Now it’s obvious that nowadays we spend increasingly more time scrolling on our screens through endless social media updates and hence we dedicate less time to reading. But, Amato stressed the real cause of decline in young readers is the phenomenon of short content media or what I would describe as ‘meme culture’. We’re hooked to memes, short funny videos or vines and concise articles on The Tab. On the surface it doesn’t appear to be a problem; a lot of social media content is educational, especially in terms of raising awareness on issues like mental health and LGBTQ rights. However, Amato’s cause for concern is that this transition from books to short content media is hindering young people’s attention spans and damaging our culture.
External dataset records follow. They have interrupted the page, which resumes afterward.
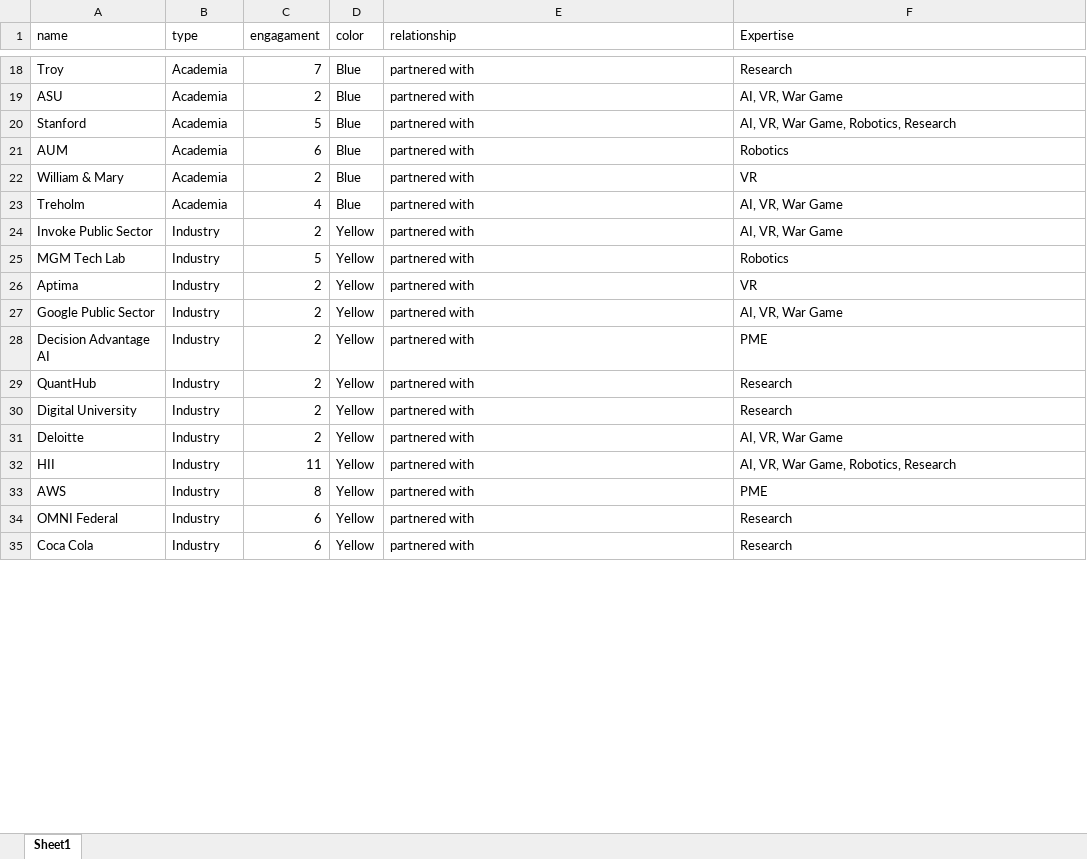
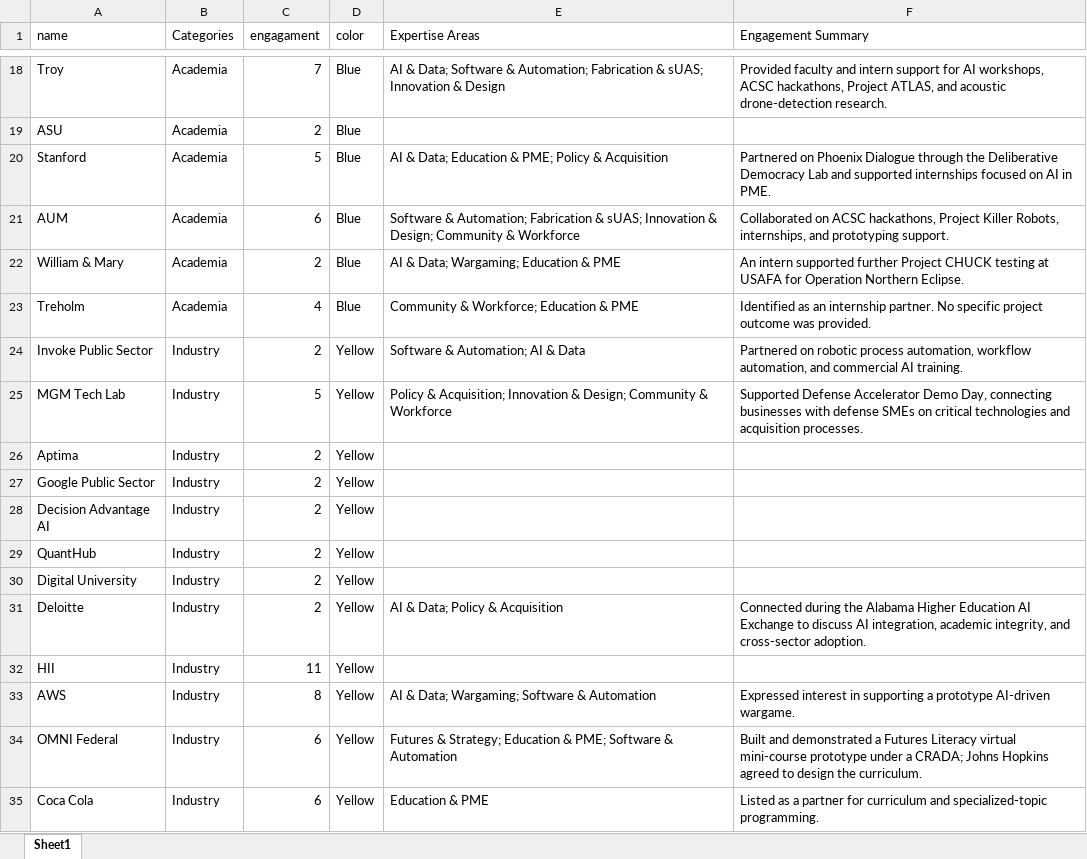
Before and after one commit to interns-byte/auix-network-map, an Excel workbook: Streamlit.xlsx, sheet Sheet1, drawn as a sheet; only a part is shown, gaps mark what is left out; values as stored, in another font and other column widths than the file's, no borders; charts and pictures not drawn; the diff covers the shown part only; the diff names each change by its address in the sheet, - before the commit and + after, or states it on an @@ line.

```diff
--- a/Streamlit.xlsx (sheet Sheet1)
+++ b/Streamlit.xlsx (sheet Sheet1)
-B1: type
+B1: Categories
-E1: relationship
+E1: Expertise Areas
-F1: Expertise
+F1: Engagement Summary
-E18 (Expertise Areas): partnered with
+E18 (Expertise Areas): AI & Data; Software & Automation; Fabrication & sUAS; Innovation & Design
-F18 (Engagement Summary): Research
+F18 (Engagement Summary): Provided faculty and intern support for AI workshops, ACSC hackathons, Project ATLAS, and acoustic drone-detection research.
-E19 (Expertise Areas): partnered with
+E19 (Expertise Areas): (empty)
-F19 (Engagement Summary): AI, VR, War Game
+F19 (Engagement Summary): (empty)
-E20 (Expertise Areas): partnered with
+E20 (Expertise Areas): AI & Data; Education & PME; Policy & Acquisition
-F20 (Engagement Summary): AI, VR, War Game, Robotics, Research
+F20 (Engagement Summary): Partnered on Phoenix Dialogue through the Deliberative Democracy Lab and supported internships focused on AI in PME.
-E21 (Expertise Areas): partnered with
+E21 (Expertise Areas): Software & Automation; Fabrication & sUAS; Innovation & Design; Community & Workforce
-F21 (Engagement Summary): Robotics
+F21 (Engagement Summary): Collaborated on ACSC hackathons, Project Killer Robots, internships, and prototyping support.
-E22 (Expertise Areas): partnered with
+E22 (Expertise Areas): AI & Data; Wargaming; Education & PME
-F22 (Engagement Summary): VR
+F22 (Engagement Summary): An intern supported further Project CHUCK testing at USAFA for Operation Northern Eclipse.
-E23 (Expertise Areas): partnered with
+E23 (Expertise Areas): Community & Workforce; Education & PME
-F23 (Engagement Summary): AI, VR, War Game
+F23 (Engagement Summary): Identified as an internship partner. No specific project outcome was provided.
-E24 (Expertise Areas): partnered with
+E24 (Expertise Areas): Software & Automation; AI & Data
-F24 (Engagement Summary): AI, VR, War Game
+F24 (Engagement Summary): Partnered on robotic process automation, workflow automation, and commercial AI training.
-E25 (Expertise Areas): partnered with
+E25 (Expertise Areas): Policy & Acquisition; Innovation & Design; Community & Workforce
-F25 (Engagement Summary): Robotics
+F25 (Engagement Summary): Supported Defense Accelerator Demo Day, connecting businesses with defense SMEs on critical technologies and acquisition processes.
-E26:E30 (Expertise Areas): partnered with
+E26:E30 (Expertise Areas): (empty)
-F26 (Engagement Summary): VR
+F26 (Engagement Summary): (empty)
-F27 (Engagement Summary): AI, VR, War Game
+F27 (Engagement Summary): (empty)
-F28 (Engagement Summary): PME
+F28 (Engagement Summary): (empty)
-F29:F30 (Engagement Summary): Research
+F29:F30 (Engagement Summary): (empty)
-E31 (Expertise Areas): partnered with
+E31 (Expertise Areas): AI & Data; Policy & Acquisition
-F31 (Engagement Summary): AI, VR, War Game
+F31 (Engagement Summary): Connected during the Alabama Higher Education AI Exchange to discuss AI integration, academic integrity, and cross-sector adoption.
-E32 (Expertise Areas): partnered with
+E32 (Expertise Areas): (empty)
-F32 (Engagement Summary): AI, VR, War Game, Robotics, Research
+F32 (Engagement Summary): (empty)
-E33 (Expertise Areas): partnered with
+E33 (Expertise Areas): AI & Data; Wargaming; Software & Automation
-F33 (Engagement Summary): PME
+F33 (Engagement Summary): Expressed interest in supporting a prototype AI-driven wargame.
-E34 (Expertise Areas): partnered with
+E34 (Expertise Areas): Futures & Strategy; Education & PME; Software & Automation
-F34 (Engagement Summary): Research
+F34 (Engagement Summary): Built and demonstrated a Futures Literacy virtual mini-course prototype under a CRADA; Johns Hopkins agreed to design the curriculum.
-E35 (Expertise Areas): partnered with
+E35 (Expertise Areas): Education & PME
-F35 (Engagement Summary): Research
+F35 (Engagement Summary): Listed as a partner for curriculum and specialized-topic programming.
```
Also changed, not shown: 12 added rows and 50 edited cells elsewhere in this sheet, 1 other file.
“A reader lives a thousand lives before he dies. The man who never reads lives only one.” – George R.R. Martin
Luckily Amato has a plan. His goal is to get the youths reading again by facilitating the discovery of books on social media. Amato intends to work from the inside out, by increasing the advertising of books or the likelihood that we will click a link taking us to a book when we are on social media. He believes it’s the role of publishers and cultural institutions to work on creating online routes where the final destination is books.
Today’s idiom is about the current situation with books vs. Facebook:
Italian: Ho una bella gatta da pelare bizarrely meaning I have a cat to peel
Our English equivalent: It’s a tough nut to crack